"This right here was the meeting place for the community," Brown said.

"When you know that the people during such periled times organized a church and a school, that's an esteeming fact," Whitmore said. "I think that when younger people, younger generations know that it helps continue the great legacy that they started and that the generations to come will keep on holding the banner up high."

The oldest living male member of the church, Eddie Cheeseboro, 98, said he remembers helping his father, the church sexton, clean the sanctuary on Saturdays as a child.

"I remember Sundays you could hardly get in the door," he said.

As church members moved away, Whitmore said they came back on Sundays.

"Even though people moved away to Columbia and the other areas throughout the Midlands, our family people, they came back home. They came home to this church.
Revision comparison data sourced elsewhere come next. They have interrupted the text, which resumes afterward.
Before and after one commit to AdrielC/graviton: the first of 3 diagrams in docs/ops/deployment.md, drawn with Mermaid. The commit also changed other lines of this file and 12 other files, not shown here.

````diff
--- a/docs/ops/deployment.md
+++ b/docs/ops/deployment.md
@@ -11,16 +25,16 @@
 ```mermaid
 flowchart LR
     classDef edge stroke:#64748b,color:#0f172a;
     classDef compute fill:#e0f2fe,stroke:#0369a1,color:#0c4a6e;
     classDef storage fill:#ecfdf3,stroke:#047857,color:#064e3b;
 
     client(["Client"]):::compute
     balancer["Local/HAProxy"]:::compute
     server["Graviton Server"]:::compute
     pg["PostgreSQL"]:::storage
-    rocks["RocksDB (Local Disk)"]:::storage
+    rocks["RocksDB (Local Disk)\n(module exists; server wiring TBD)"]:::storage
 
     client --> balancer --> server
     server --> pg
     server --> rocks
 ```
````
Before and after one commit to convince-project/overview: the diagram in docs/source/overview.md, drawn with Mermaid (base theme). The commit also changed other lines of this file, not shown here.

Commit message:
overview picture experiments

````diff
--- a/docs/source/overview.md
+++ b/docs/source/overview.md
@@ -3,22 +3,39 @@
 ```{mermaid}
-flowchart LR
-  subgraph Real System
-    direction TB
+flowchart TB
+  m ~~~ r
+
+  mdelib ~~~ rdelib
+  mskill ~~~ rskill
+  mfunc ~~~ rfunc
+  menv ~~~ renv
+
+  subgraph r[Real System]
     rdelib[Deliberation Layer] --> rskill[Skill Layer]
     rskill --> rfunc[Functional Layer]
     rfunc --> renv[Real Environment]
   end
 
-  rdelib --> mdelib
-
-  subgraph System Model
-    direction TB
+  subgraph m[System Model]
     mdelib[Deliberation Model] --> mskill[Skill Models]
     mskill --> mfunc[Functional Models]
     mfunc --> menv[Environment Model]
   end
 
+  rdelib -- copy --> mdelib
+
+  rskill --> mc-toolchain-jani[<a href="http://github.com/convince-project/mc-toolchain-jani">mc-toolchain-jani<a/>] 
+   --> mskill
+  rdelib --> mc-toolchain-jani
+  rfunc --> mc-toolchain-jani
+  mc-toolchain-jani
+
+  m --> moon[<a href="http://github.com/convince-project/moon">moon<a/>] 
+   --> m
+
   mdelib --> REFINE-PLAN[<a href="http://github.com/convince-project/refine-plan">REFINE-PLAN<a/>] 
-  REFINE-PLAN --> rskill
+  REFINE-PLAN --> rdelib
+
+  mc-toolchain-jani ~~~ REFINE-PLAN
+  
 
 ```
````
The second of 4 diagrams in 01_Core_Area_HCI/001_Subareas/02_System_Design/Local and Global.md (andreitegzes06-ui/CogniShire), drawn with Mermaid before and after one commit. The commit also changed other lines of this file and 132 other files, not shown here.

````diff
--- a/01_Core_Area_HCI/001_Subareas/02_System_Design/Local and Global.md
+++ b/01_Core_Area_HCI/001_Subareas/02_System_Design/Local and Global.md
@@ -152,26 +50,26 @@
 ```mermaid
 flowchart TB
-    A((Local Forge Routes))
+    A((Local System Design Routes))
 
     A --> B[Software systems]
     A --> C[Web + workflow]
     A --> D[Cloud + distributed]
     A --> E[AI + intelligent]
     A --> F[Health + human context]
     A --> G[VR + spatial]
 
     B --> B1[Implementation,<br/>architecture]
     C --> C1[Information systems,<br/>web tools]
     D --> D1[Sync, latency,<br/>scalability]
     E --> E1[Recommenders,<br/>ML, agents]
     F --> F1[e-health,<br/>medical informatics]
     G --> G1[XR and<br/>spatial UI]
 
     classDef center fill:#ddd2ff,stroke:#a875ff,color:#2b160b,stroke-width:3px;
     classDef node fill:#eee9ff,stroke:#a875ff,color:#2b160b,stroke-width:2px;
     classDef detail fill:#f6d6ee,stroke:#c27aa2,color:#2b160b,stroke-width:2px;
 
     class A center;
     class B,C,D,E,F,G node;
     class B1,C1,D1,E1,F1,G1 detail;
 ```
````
That's how powerful significant they felt and dedicated to this church that they came back home here to this church," Whitmore said. "They drove the distance to come here and go to church here."

"Over the years our people have stood the test of time," he said. "Sometimes when you start out doing those kinds of things, people will say that you can't do it. They don't have the faith and belief in you. But they had belief in God."

Whitmore, Cheeseboro, and Brown said the spirits of the former members are still there.

"Every time I enter into that pulpit I just feel my great-grandfather...Pastor Henry Duncan and all the pastors that came before my time," Brown said.

"They had the desire that things would be better for them and their families and their generations down the line and here we are 150 years later, still a testament in their belief and in their faith," Whitmore said.

South Carolina Congressman James Clyburn is the guest speaker at a gala Saturday night in St. Matthews.

Pastor Darrell Jackson, Sr. of Bible Way Church of Atlas Road is the guest speaker at the Mount Pleasant Baptist Church celebration at 3 p.m. Sunday.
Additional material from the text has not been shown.